As you read this, January is almost done. February is but a breath away, and it’s the longest shortest month of the year in my opinion. The days are getting longer, but the darkness still seems to fall far too early, and lingers far too late in the morning. It can be a terrible time for seasonal affective disorder (aptly shortened to SAD). According to Canadian Mental Health Association, two to three per cent of Canadians will experience SAD in their lifetime. A further 15 per cent will experience a milder form. Like most forms of depression, there is rarely one cause, however SAD is often linked to lack of sunlight.
If you find lately that your mood is low, sleep is too much or disrupted, your appetite has changed, and you are battling difficult thoughts while avoiding the people and activities you used to find pleasurable, you could have SAD. Talk to your doctor to rule out any other conditions first, but then try some of these tactics to ease the winter blues.
• Spend more time outdoors, and leave the sunglasses at home. We absorb vitamin D through our skin, eyelids included, and it is then turned into serotonin, the feel-good hormone. Face the sun, close your eyes, and feel the sense of well-being grow.
• Arrange the areas you spend the most time to maximize sunlight exposure
• Keep curtains open during the day
• Trim tree branches or hedges that shade your windows
• Sit by a window or, if you exercise indoors, set up your exercise equipment by a window
• Add lamps or install skylights. You can also use a SAD lamp, which mimics sunlight — the Masset, Port, and Queen Charlotte libraries each have one, and they are available to purchase at the QC pharmacy.
• Build physical activity into your lifestyle, preferably before SAD symptoms take hold. Physical activity relieves stress, builds energy and increases both your physical and mental well-being and resilience
• Make a habit of taking a daily noon-hour walk, particularly if you commute in the dark hours of the day
• When all else fails, try a winter vacation in sunny climates — if the pocketbook and work schedule allow. Keep in mind that symptoms will recur after you return home
• Try to resist the carbohydrate and sleep cravings that come with SAD

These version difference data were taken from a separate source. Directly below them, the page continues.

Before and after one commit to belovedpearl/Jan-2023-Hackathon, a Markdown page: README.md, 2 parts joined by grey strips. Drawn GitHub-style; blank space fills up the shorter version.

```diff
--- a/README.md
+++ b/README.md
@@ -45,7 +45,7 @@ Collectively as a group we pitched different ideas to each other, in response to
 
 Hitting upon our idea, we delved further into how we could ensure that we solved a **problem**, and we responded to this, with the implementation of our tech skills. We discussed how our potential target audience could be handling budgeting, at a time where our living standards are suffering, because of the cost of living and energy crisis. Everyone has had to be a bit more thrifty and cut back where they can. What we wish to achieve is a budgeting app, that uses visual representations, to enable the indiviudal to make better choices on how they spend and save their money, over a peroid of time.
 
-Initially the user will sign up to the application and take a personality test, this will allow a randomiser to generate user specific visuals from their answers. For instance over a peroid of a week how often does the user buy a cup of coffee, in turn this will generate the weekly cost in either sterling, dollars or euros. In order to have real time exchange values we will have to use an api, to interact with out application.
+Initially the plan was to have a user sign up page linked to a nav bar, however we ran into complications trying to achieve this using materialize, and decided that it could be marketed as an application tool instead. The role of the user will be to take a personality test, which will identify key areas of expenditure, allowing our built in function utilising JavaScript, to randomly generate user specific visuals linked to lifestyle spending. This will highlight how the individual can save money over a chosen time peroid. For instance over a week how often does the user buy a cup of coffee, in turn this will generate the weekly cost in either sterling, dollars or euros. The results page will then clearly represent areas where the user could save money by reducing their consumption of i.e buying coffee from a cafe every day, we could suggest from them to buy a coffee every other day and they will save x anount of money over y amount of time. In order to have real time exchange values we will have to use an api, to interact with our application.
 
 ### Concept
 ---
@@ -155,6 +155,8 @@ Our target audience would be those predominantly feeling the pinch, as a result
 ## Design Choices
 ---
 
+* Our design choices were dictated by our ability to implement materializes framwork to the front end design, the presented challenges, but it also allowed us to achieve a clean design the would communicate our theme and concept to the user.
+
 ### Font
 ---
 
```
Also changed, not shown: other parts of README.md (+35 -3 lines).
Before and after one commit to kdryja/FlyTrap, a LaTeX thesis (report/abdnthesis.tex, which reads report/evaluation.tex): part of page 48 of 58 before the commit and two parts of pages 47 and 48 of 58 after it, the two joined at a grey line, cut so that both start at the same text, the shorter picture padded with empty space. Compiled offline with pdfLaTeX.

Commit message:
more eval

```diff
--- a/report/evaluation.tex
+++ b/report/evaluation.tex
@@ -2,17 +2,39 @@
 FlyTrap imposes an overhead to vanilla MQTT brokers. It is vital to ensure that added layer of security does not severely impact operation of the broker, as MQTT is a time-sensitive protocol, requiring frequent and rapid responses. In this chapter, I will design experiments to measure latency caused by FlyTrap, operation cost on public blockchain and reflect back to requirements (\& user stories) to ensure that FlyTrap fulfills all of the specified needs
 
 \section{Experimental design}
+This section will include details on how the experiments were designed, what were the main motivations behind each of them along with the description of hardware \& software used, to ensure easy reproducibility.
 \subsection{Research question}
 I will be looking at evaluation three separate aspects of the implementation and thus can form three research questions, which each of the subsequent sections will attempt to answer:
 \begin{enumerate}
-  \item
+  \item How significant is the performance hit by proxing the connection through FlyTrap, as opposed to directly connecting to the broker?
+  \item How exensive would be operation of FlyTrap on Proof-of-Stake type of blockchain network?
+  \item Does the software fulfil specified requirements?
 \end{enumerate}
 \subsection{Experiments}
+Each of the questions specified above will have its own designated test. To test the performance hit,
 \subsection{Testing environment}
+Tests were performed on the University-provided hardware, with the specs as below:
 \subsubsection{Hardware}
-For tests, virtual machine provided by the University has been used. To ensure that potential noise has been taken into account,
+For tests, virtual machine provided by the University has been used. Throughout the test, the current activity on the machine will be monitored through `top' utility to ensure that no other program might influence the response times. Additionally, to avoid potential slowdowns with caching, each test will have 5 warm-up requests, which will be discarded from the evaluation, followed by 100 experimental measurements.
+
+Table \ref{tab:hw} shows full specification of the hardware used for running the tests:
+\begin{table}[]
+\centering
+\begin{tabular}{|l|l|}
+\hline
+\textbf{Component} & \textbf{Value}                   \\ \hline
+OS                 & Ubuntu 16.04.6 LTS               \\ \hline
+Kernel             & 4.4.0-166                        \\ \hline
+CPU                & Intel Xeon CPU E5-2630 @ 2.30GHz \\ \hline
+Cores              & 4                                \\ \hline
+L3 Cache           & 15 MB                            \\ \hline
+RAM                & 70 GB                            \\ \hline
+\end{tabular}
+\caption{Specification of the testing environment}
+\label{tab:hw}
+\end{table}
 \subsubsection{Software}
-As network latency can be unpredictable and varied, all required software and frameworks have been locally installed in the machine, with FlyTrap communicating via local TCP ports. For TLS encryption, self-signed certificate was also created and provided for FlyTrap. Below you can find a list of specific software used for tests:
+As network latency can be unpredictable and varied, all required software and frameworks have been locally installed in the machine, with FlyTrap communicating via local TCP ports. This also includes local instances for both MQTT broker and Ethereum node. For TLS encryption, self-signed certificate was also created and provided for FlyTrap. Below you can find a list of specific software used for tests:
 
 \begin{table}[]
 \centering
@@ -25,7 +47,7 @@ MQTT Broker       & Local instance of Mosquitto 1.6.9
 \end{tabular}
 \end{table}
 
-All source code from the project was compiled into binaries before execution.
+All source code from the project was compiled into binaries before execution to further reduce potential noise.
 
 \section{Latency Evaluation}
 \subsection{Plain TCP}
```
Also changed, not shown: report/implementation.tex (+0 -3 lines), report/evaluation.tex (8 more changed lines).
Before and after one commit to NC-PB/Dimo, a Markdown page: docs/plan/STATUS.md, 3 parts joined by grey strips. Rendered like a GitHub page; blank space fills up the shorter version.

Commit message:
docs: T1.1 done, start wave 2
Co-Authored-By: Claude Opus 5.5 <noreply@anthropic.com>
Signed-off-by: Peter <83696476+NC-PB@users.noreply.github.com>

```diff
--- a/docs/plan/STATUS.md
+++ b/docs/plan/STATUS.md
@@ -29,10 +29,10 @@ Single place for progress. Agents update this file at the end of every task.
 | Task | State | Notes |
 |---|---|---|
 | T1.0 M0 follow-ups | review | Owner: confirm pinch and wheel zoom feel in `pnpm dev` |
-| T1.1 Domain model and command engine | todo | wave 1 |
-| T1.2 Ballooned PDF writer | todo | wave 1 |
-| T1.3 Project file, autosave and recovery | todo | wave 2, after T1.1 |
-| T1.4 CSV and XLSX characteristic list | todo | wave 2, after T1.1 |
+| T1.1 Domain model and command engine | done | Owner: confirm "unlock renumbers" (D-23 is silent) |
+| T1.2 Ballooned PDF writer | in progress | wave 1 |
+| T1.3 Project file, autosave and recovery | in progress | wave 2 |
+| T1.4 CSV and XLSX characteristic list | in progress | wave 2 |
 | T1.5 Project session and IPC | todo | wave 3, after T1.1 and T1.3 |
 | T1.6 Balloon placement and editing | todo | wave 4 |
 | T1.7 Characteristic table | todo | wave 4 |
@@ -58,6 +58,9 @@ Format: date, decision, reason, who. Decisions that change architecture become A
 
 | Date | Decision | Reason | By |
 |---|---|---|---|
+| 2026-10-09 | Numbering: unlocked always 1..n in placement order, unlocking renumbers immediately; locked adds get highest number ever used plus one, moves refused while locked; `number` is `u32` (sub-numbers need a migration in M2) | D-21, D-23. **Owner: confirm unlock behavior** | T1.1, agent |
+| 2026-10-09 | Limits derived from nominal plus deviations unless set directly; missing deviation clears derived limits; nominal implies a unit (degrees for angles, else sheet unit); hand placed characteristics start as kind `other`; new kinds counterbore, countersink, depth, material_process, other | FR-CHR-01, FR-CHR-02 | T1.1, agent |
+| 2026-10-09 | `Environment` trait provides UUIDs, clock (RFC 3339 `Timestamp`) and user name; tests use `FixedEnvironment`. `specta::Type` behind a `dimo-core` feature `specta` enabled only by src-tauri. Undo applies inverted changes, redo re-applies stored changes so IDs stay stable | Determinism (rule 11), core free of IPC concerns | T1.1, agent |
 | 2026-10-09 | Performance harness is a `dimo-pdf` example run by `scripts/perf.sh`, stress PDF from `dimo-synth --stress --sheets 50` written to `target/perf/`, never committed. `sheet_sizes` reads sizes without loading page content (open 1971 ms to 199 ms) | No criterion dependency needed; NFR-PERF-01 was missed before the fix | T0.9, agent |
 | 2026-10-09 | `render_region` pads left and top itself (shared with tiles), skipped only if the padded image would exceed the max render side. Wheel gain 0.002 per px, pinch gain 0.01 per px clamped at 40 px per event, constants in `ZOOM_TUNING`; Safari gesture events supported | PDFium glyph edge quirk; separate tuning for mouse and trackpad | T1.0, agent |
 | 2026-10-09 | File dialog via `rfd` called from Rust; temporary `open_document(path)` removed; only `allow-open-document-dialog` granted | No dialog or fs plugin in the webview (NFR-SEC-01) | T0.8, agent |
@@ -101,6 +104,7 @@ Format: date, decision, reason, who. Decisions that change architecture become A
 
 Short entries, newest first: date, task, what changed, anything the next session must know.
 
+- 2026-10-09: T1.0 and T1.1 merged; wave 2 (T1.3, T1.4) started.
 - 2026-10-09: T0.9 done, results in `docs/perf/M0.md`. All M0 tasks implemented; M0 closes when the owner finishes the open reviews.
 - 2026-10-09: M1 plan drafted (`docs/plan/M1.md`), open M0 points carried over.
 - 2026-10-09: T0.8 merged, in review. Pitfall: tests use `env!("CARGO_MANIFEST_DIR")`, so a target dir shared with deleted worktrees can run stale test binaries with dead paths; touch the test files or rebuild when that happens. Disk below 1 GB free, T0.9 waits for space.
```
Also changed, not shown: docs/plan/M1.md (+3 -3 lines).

In addition to those suggestions, I’d like to present the Tlellian Cure. Yes, yes, as our reputation may suggest, sometimes that involves over-indulging and having a spontaneous dance party, but that’s not my official recommendation. Wherever you live on island, hop in the car and take a drive to Tlell. Visit Crow’s Nest for a coffee and a snack, or a nice brunch on Friday, Saturday, or Sunday. Visit Sitka Studio and Crystal Cabin and treat yourself or someone else to a new treasure. If you have pets or kids (or both), visit Richardson Ranch to see the animals in Ranch Feeds. Fish, birds, various little furry animals, lizards and geckos, and even spiders await to be discovered and lift your mood (well, not spiders so much in my case, though the adrenalin rush is somewhat elevating.) Then go for a walk along East Beach. Look for agates and special rocks, marvel at the ocean, and enjoy the cool, clean, calm air. This is a cure that works for the vast majority of people, trust me. Repeat as necessary.
Speaking of Richardson Ranch, Don Richardson was named to the Canadian Hereford Association honour roll last December. Don carries on a long and proud tradition for the Richardson Ranch, which was established in 1919. The ranch is known nationally as a very reputable breeder, and has won many awards over the years, as well as having the top selling bulls at auction. Congratulations to Don, Leslie and all the crew at the Richardson Ranch!
Of course, none of that happened by accident. According to the Hereford Digest, Don has made a huge effort to show his bulls off island. If you don’t show, he said, people won’t know what you have. So in that spirit, the Farmer’s Institute is holding a Marketing Boot Camp Jan. 28 and 29 at the Tlell Firehall (10 a.m. to 5 p.m.) geared towards those in the food, farm, or craft business. This is a free workshop, and lunch is included! Email Ruth Wheadon at email@example.com if you wish to register.
That’s it for Tlell news at the moment. I expect to see you all taking the Tlellian Cure in coming weeks. I won’t even begrudge you for being on “my” beach.
Take care, be well, and send your comments, news, and questions to firstname.lastname@example.org.